The three areas one can show a little more skill and detailing in the aircraft model is the cockpit, undercarriage and gun bay. By far the cockpit is the most interesting of the three. In recent times models are being produced with ever more interesting and detailed cockpits.
Nevertheless a number of kit cockpits , even modern ones, are either inaccurate poorly done and could stand some detailing. References are crucial in ensuring that your details are accurate. In many ways, a poorly made representation is much better than a well-made bogus structure. Here in order of difficulty I present 6 different cockpit builds in increasing difficulty.
Many aircraft kits today have incredibly detailed cockpits. The challenge with them is really just painting them well. Occasionally wires and seat belt harnesses are required . Often in these cases there is no need to get an upgrade kit for the cockpit because they are already so well done. At the most you may need cockpit placards. Of course sometimes the cockpits are completely wrong (discussed below) and may require extensive rebuilds but this is rare.
At one point these were the most common type of upgrade part. Having built many of these, I would say that the dashboard and dials are probably the most important of these. Typically they do not include seats and occasionally there are seatbelts. The boxes have to be bent into shape . It is a lot of effort but the results are reasonable. You very likely have to do a bit more detailing and scratchbuilding as they are usually not comprehensive. They tend to be expensive and can cost more than the base kit.
For cockpits, resin upgrades are possibly the best bang for your buck. The have to be painted accurately and may require a few additional details. I usually replace the dials with Waldron parts but usually seatbelts and hoses are all included. Cockpit placards can give that extra edge. Nevertheless given the accuracy of kits nowadays this is rarely necessary. They are usually oversized and need to be trimmed to size to fit the kit parts. Also a lot of trial and error is necessary to get them to fit right so a slow setting superglue is better than a fast one.
Many of the cockpits by brands like Trumpeter are inaccurate and extensive rebuilding is required. Unlike the old Revell’s which are not salvageable, the Trumpeter and Hobbyboss are sort of okay and you are tempted to retain the cockpit and modify it. In my experience this can be a lot more work than simply throwing it out and rebuilding it.

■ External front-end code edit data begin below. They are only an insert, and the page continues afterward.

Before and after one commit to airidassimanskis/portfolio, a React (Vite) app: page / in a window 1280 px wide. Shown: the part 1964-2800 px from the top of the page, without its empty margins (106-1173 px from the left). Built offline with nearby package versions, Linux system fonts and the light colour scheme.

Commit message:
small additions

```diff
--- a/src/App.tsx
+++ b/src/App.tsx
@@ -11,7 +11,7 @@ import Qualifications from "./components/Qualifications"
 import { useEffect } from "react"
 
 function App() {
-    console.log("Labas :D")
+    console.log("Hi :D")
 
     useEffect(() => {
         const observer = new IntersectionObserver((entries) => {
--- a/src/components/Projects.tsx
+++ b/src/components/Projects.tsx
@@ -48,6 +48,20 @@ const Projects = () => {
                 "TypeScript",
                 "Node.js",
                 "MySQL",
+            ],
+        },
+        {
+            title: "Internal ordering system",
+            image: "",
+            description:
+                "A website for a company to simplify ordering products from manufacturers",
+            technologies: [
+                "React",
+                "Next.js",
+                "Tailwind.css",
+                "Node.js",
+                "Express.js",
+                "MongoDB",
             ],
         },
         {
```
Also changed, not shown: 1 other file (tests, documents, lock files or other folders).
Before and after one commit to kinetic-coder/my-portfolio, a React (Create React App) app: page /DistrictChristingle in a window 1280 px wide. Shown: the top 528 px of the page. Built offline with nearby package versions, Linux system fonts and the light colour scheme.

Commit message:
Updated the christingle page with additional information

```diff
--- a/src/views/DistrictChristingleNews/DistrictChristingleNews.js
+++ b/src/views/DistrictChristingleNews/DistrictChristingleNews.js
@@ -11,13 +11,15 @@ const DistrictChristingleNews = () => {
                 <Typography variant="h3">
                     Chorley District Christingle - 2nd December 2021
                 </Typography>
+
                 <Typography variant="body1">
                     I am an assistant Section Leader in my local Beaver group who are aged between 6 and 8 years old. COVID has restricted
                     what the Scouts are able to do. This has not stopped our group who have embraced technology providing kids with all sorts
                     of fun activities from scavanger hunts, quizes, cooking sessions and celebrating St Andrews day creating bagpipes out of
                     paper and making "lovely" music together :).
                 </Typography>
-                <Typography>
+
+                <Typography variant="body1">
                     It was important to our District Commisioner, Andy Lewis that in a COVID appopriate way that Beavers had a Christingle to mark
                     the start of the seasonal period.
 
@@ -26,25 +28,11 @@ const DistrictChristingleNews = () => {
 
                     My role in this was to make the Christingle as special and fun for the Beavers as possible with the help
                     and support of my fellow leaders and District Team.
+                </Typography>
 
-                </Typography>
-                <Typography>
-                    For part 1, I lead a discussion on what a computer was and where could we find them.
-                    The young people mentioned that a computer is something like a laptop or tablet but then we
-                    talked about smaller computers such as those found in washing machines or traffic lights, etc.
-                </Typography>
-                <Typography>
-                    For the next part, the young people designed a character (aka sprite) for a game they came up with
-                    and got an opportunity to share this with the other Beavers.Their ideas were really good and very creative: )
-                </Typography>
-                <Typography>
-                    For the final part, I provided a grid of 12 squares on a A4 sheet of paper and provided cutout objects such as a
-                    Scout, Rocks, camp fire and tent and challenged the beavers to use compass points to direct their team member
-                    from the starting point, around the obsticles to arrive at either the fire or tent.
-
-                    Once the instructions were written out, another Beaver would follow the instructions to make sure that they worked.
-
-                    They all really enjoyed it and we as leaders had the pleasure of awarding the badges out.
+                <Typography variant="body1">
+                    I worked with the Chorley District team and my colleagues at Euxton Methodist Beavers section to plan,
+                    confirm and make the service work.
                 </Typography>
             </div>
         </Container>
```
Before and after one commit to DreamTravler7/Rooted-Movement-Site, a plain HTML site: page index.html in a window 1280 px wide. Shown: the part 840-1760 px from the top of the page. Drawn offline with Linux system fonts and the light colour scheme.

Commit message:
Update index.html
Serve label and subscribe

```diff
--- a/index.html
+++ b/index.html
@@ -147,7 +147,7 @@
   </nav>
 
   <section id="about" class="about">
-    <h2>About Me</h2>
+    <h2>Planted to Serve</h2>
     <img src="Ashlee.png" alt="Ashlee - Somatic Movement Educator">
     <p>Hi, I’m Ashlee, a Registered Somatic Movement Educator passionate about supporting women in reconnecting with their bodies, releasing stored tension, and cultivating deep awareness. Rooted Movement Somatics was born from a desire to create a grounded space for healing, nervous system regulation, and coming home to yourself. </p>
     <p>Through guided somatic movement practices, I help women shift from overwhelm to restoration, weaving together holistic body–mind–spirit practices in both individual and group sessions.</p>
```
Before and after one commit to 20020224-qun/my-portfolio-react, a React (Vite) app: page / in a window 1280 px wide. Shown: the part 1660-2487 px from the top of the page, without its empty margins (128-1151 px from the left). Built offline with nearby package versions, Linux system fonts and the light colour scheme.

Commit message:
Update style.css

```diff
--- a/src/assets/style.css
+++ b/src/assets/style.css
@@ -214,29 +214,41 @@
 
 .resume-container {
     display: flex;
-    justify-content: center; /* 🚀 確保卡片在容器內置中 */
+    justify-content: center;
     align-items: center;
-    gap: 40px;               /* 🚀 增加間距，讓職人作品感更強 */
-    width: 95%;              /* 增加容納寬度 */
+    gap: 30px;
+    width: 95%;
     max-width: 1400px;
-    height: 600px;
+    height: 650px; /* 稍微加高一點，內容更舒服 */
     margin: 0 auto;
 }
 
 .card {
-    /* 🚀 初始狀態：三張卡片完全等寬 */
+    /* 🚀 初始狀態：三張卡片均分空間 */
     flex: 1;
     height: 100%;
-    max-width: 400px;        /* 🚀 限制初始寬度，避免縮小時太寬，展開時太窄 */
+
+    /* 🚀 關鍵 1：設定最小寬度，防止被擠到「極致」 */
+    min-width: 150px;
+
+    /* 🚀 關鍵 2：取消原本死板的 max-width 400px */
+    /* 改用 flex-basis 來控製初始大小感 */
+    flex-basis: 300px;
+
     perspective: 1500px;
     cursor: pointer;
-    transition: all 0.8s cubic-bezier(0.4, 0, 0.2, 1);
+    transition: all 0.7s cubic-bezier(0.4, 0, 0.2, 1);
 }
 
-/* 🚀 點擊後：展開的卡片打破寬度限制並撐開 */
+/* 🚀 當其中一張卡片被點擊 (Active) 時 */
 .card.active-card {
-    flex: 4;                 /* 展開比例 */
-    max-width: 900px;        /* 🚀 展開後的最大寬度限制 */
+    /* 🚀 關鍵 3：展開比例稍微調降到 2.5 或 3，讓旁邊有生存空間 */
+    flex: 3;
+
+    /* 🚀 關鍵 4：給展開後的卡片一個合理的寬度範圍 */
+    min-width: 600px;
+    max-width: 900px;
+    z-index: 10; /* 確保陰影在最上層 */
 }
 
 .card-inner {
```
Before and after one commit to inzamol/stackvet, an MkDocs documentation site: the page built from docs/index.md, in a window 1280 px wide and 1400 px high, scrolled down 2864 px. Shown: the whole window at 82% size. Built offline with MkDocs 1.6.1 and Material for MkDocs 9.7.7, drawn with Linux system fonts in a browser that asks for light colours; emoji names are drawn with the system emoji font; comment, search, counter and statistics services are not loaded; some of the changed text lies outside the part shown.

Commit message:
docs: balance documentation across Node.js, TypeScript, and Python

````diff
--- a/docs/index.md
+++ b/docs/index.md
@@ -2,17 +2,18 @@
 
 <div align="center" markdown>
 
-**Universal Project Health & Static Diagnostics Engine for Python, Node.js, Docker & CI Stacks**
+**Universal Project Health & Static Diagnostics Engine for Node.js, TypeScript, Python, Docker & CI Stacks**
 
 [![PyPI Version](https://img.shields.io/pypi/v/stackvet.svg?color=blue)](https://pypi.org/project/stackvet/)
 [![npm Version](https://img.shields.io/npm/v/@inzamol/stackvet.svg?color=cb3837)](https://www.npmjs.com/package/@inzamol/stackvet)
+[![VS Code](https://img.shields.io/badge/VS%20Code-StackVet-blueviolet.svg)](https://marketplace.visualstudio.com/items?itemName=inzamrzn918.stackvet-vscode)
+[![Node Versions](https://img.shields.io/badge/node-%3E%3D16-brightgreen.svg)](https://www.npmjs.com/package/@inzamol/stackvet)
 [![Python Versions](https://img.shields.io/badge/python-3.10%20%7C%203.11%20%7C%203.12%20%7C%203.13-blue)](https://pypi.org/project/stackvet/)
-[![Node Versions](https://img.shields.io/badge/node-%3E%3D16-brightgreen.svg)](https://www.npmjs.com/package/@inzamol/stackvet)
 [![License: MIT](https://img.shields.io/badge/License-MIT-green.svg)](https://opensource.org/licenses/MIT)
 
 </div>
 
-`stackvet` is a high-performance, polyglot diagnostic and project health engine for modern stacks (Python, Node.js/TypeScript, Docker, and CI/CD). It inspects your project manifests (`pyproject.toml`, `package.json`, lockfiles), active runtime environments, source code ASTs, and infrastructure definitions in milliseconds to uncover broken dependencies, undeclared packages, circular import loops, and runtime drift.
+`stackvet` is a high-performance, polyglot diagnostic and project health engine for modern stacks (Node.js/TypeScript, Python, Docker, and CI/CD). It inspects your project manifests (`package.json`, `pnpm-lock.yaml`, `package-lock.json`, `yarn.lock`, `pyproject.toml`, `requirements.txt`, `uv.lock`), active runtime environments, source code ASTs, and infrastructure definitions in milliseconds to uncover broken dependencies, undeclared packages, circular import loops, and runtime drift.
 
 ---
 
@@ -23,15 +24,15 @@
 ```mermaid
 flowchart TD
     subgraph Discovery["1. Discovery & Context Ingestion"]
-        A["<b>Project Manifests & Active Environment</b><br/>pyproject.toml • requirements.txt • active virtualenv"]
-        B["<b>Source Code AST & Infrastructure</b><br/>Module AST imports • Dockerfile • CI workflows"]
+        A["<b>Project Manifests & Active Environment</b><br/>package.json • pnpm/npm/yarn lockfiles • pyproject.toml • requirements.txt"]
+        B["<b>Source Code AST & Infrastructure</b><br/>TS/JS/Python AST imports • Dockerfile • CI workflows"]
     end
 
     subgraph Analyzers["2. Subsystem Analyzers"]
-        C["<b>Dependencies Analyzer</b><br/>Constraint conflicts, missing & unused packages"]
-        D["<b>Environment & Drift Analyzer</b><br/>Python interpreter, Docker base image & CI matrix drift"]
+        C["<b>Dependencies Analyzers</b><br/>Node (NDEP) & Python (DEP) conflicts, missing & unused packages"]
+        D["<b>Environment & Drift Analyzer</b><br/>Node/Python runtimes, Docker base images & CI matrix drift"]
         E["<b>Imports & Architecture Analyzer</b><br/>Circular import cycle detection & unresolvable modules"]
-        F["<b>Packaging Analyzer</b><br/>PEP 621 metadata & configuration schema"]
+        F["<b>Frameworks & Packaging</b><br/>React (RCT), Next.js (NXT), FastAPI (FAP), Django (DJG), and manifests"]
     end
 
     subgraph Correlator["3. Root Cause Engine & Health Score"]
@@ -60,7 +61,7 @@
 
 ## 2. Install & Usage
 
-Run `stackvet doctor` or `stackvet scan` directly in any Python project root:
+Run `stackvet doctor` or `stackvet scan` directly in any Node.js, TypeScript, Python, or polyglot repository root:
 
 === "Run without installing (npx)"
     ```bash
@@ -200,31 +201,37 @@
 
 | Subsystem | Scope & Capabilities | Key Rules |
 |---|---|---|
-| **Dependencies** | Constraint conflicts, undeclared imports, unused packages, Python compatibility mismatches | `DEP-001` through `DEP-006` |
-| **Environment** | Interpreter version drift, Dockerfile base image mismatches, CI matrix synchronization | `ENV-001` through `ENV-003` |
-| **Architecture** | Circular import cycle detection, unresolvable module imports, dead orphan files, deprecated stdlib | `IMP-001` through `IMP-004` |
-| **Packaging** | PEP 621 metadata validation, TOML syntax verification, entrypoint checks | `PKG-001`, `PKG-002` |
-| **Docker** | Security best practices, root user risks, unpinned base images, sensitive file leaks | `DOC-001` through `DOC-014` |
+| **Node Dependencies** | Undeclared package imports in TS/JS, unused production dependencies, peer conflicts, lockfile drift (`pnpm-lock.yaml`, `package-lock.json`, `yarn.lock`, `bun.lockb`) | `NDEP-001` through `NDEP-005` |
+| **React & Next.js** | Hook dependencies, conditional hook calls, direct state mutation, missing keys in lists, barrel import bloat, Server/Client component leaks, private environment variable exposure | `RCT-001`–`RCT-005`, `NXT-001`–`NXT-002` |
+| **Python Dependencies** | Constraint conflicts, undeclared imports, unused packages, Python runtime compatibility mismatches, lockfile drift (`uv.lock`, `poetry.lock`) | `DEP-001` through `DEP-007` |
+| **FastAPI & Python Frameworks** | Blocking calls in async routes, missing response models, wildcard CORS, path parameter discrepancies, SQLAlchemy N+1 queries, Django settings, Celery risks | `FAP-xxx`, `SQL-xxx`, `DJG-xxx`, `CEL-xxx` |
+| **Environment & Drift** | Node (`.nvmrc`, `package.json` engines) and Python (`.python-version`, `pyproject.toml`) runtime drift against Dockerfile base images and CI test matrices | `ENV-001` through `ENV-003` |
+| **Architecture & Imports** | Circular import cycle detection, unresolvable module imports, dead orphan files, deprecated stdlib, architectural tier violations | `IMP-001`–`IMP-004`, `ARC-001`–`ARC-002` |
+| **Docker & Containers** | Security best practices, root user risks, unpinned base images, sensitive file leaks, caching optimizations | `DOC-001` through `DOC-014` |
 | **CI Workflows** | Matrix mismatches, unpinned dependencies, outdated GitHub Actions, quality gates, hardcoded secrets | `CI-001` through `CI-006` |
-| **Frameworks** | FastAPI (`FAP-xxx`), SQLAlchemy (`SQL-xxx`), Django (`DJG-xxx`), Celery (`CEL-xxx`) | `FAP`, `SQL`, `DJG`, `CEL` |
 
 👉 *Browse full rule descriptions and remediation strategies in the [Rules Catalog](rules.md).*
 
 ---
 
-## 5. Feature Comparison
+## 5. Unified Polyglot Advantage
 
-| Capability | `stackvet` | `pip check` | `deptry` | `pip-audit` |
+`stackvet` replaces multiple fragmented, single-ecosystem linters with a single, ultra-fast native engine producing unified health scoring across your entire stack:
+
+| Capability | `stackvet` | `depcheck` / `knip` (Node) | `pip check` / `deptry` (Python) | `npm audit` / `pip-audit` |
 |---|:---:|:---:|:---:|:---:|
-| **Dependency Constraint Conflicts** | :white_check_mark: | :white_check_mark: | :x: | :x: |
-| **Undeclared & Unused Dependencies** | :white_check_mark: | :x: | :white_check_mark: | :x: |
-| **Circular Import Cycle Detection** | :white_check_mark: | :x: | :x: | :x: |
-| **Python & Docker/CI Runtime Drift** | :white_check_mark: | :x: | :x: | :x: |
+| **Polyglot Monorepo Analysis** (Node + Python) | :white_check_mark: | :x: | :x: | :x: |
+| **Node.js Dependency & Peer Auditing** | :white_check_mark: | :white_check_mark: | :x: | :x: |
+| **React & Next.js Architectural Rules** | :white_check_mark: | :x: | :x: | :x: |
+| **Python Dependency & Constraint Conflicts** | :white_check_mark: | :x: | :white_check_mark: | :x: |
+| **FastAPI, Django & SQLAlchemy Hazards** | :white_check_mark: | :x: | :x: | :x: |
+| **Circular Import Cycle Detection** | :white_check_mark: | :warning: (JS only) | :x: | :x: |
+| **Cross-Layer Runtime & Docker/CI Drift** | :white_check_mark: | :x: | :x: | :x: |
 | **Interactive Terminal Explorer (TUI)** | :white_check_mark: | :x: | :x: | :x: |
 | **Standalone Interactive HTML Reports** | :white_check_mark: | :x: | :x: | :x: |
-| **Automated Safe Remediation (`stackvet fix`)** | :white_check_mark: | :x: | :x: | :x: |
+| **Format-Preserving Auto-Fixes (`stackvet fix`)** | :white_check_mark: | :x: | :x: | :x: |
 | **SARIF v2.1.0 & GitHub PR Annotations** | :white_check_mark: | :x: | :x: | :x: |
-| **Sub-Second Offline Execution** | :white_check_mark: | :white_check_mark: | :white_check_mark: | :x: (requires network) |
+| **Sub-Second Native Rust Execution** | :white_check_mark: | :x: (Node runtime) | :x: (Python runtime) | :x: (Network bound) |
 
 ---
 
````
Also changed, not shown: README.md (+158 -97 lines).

Even with modern kits, conversions can be necessary if you want to have a version of a model that hasn’t been produced. This can be challenging and a lot of fun because usually one cockpit is accurate and the other can be made from scratch using the dimensions of the kit cockpit. An added challenge is the canopy which is usually made by stretchforming over a plaster master or vacuum forming.
Scratchbuilding cockpits are almost never needed when building modern models. Nevertheless there are a few less popular models and limited run models that do not have good cockpits. It is uncommon to have to scratchbuild a cockpit completely but the occasional ones I’ve done are very rewarding.
This article is a culmination of builds spanning over 10 years. It is very common in that timeframe that models may be manufactured that effectively makes a conversion or a scratchbuild unnecessary. Nevertheless, I don’t think anyone can take away the experience, skill and knowledge gained from researching and building these subjects even if the model becomes redundant. Most of these subjects appear in articles I’ve published elsewhere on the web but for a full build of these models you can refer to my page here.